- _Your instructions_
Reproduce the first line of the entries that follow and each later line, word for word, ending with the one containing "### public/index.html".

- _Information shown_
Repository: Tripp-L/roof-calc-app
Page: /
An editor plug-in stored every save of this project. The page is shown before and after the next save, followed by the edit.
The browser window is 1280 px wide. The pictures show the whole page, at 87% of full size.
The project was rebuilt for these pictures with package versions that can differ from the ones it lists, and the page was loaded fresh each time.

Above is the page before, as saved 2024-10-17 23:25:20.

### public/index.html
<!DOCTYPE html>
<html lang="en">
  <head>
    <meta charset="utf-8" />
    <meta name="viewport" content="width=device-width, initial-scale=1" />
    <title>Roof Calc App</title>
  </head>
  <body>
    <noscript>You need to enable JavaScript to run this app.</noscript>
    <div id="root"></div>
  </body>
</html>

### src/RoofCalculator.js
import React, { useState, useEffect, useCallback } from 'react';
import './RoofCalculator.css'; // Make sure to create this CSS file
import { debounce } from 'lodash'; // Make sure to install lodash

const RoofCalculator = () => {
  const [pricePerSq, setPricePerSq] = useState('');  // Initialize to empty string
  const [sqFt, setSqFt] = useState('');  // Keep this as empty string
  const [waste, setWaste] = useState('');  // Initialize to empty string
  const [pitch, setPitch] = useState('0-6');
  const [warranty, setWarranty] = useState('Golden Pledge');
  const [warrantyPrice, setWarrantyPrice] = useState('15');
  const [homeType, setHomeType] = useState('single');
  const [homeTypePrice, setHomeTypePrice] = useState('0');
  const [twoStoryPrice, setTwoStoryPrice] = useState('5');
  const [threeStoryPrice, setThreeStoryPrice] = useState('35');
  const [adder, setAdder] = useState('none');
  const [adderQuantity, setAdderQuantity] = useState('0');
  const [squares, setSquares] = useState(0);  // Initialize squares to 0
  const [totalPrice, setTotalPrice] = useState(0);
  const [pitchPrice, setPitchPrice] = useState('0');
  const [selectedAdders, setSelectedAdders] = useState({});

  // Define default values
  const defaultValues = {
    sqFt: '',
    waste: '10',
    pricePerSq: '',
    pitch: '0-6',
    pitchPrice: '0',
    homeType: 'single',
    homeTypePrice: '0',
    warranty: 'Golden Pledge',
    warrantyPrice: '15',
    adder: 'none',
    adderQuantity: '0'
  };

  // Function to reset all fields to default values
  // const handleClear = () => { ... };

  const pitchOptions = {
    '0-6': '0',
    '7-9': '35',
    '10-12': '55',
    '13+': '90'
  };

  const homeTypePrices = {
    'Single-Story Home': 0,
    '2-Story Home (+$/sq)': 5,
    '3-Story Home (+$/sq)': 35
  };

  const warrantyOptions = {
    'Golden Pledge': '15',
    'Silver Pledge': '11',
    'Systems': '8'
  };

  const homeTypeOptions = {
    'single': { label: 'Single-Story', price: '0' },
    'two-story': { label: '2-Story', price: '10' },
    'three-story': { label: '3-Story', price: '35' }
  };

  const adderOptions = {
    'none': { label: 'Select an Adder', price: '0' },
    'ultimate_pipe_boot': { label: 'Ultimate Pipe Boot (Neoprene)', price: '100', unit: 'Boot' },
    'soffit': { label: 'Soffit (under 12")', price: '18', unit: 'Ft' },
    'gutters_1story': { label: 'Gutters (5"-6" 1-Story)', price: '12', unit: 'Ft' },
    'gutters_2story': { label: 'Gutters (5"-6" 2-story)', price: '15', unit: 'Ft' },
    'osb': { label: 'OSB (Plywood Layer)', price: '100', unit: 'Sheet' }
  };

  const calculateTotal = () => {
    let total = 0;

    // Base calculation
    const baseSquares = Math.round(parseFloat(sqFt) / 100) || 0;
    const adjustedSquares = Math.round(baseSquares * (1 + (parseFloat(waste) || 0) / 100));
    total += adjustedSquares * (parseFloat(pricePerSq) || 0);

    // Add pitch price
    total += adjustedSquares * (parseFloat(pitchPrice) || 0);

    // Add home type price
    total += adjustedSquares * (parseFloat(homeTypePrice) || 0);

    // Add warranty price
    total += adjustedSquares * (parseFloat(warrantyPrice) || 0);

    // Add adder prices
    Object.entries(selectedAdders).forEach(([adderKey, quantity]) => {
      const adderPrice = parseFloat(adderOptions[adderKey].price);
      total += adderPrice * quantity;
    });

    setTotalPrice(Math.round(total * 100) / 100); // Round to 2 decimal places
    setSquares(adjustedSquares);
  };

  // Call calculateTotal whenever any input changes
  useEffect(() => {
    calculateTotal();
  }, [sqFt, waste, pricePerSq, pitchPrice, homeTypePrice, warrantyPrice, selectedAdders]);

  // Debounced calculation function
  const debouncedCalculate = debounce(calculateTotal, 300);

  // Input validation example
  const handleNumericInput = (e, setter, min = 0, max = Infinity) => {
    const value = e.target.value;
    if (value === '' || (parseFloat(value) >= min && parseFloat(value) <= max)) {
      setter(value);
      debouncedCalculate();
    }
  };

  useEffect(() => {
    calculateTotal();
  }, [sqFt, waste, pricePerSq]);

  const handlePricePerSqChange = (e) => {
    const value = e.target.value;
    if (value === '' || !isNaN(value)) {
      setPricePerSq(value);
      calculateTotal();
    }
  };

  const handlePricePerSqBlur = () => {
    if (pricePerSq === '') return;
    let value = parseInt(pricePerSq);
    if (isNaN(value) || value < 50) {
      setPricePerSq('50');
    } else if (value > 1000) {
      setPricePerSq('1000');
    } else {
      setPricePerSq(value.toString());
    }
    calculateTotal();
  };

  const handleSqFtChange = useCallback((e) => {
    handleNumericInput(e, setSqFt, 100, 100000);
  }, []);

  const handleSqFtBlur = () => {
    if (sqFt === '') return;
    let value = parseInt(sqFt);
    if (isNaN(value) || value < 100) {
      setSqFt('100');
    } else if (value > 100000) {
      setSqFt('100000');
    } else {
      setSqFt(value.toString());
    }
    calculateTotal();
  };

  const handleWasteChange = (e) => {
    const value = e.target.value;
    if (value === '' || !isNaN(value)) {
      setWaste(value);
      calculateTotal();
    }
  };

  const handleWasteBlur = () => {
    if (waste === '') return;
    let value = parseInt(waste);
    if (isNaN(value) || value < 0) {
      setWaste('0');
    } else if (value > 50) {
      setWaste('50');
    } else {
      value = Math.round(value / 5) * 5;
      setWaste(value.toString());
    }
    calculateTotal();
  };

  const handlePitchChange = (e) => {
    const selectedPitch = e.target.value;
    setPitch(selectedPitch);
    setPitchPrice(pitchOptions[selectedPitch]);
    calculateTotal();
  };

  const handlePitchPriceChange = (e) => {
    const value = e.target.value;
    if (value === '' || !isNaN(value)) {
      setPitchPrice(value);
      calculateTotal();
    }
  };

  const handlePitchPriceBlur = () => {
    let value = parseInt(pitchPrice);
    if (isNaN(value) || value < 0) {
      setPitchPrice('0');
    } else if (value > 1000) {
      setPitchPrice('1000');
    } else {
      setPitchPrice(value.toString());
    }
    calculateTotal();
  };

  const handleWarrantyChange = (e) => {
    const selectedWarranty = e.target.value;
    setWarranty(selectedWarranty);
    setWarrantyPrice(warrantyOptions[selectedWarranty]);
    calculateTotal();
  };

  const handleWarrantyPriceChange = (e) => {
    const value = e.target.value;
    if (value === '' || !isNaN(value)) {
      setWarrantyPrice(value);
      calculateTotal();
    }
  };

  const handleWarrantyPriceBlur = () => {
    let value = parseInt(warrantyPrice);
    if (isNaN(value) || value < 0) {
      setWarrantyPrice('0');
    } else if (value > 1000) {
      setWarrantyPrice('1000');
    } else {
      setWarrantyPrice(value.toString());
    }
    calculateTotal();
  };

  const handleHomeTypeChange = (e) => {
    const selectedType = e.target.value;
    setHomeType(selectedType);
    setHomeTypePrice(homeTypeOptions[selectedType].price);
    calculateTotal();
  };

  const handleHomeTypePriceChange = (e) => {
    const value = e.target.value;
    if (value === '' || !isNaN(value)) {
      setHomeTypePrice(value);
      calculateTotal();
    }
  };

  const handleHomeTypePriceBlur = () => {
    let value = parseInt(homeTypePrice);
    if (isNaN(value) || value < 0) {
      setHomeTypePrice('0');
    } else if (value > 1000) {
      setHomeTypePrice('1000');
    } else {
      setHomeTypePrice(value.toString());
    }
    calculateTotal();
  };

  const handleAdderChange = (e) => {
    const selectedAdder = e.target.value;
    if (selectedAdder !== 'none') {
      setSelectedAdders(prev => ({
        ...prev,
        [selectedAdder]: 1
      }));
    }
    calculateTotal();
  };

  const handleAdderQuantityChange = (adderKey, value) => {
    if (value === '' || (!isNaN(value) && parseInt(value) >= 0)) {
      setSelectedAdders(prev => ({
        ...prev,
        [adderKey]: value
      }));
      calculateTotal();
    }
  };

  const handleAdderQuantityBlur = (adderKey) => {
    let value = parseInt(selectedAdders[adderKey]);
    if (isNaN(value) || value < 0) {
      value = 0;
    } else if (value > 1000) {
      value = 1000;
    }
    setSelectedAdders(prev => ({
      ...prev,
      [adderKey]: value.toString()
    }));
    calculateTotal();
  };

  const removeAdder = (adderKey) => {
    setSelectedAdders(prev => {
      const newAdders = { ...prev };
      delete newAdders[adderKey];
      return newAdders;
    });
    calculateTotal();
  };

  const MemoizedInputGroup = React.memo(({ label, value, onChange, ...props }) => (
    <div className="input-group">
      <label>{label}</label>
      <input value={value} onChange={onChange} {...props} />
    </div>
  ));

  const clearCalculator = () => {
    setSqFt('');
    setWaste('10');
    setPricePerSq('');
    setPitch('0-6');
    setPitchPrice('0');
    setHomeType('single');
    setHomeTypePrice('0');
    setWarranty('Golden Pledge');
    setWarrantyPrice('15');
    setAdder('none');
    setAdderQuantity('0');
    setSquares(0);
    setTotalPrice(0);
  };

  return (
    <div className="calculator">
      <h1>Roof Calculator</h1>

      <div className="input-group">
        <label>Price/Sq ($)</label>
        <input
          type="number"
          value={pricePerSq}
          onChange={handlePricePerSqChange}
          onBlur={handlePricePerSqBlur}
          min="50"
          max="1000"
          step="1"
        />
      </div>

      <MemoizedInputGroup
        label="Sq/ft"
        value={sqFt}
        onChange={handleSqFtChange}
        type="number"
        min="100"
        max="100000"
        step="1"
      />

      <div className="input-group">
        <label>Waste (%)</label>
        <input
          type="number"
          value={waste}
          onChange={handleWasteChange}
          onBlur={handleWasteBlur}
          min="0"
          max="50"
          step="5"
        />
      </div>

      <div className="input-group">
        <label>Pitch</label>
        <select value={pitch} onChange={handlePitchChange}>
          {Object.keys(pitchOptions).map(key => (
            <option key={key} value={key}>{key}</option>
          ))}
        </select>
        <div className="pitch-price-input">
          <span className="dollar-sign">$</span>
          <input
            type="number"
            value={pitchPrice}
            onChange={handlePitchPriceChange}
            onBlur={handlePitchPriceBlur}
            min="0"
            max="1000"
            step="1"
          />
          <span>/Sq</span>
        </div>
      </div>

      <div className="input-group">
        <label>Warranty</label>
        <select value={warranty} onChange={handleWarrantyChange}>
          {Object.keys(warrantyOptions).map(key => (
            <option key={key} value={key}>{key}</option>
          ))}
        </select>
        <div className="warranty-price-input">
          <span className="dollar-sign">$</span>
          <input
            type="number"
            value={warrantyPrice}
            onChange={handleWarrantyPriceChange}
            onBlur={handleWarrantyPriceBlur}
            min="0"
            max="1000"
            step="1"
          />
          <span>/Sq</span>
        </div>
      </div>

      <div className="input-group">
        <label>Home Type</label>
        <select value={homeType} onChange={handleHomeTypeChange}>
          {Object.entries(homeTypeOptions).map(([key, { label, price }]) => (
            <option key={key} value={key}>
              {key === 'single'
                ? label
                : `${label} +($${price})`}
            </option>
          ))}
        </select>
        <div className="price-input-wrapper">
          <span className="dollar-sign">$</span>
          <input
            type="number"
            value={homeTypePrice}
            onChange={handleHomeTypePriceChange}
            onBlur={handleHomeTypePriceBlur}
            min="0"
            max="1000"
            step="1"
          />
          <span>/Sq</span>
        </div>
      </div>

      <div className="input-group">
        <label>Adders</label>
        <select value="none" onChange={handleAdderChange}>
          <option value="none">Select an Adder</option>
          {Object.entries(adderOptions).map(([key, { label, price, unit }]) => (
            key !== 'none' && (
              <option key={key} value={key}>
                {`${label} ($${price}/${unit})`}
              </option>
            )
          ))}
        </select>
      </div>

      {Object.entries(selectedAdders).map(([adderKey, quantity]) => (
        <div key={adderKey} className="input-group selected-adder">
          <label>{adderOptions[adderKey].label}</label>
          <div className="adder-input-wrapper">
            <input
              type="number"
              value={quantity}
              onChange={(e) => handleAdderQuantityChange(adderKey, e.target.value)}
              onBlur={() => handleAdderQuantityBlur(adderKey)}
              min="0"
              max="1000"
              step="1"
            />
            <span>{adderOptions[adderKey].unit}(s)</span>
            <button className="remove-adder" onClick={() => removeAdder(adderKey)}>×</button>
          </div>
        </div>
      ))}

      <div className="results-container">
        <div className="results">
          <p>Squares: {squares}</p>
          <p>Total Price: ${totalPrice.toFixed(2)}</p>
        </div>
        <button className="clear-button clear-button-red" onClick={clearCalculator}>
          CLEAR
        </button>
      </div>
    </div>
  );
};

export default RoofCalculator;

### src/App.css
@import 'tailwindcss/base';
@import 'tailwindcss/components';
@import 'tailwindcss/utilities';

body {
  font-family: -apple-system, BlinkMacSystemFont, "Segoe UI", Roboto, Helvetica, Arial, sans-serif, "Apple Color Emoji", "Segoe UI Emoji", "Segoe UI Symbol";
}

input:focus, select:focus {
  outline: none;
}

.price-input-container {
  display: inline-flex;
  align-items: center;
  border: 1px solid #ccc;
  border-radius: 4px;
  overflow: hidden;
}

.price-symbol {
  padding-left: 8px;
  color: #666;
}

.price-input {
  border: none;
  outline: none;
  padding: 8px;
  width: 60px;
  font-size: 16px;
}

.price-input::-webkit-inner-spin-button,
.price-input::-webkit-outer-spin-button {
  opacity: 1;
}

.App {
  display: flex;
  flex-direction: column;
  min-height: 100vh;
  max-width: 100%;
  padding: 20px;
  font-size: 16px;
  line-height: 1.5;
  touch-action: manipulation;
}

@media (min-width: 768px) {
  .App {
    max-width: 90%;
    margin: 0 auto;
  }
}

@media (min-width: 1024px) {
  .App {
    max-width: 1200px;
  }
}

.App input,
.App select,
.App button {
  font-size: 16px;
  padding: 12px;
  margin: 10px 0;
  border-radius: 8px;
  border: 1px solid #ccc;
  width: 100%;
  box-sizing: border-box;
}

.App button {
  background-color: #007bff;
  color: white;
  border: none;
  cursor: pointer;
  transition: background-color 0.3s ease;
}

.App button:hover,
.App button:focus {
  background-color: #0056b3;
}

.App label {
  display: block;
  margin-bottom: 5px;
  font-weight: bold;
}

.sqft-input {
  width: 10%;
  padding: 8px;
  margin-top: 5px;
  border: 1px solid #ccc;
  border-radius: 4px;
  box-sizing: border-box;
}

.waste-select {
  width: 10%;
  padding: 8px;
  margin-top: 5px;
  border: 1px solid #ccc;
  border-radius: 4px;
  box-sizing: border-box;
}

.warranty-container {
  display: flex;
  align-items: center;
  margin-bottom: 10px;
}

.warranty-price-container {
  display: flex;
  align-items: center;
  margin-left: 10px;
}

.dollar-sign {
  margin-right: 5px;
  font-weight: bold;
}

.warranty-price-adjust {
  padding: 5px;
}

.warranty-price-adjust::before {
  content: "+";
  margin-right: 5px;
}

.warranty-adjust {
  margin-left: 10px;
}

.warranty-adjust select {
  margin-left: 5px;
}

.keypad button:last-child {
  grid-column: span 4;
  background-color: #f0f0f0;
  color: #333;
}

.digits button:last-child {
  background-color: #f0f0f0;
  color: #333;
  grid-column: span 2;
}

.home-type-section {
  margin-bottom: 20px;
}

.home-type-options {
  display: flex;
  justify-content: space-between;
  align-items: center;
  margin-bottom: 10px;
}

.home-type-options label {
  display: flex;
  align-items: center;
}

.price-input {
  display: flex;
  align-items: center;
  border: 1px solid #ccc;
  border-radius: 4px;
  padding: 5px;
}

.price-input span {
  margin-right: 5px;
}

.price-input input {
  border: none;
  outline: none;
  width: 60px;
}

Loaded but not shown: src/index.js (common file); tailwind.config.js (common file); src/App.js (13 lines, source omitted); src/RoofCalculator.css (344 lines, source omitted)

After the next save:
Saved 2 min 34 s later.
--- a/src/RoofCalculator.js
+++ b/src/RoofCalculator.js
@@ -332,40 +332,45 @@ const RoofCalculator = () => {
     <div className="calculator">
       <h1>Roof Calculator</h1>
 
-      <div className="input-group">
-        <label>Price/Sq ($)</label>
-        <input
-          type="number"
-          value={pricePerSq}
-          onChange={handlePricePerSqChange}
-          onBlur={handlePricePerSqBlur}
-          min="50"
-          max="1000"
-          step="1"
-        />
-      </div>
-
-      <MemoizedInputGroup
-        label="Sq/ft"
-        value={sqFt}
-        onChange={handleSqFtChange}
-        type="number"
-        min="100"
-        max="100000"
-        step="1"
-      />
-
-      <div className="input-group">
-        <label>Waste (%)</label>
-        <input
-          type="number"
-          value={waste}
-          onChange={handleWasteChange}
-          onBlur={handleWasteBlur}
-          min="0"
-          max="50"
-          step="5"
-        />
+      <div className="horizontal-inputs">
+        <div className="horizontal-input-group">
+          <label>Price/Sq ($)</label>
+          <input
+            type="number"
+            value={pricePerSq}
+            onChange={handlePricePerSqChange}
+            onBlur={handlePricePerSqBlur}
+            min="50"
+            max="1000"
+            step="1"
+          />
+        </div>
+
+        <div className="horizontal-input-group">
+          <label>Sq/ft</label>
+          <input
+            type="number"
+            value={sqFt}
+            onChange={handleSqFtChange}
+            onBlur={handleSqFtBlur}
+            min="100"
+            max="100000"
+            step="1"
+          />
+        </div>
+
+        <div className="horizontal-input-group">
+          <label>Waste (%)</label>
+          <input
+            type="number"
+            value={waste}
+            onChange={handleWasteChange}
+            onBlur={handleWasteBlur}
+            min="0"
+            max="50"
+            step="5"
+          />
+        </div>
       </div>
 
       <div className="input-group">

- _Answer space_
Repository: Tripp-L/roof-calc-app
Page: /
An editor plug-in stored every save of this project. The page is shown before and after the next save, followed by the edit.
The browser window is 1280 px wide. The pictures show the whole page, at 87% of full size.
The project was rebuilt for these pictures with package versions that can differ from the ones it lists, and the page was loaded fresh each time.

Above is the page before, as saved 2024-10-17 23:25:20.

### public/index.html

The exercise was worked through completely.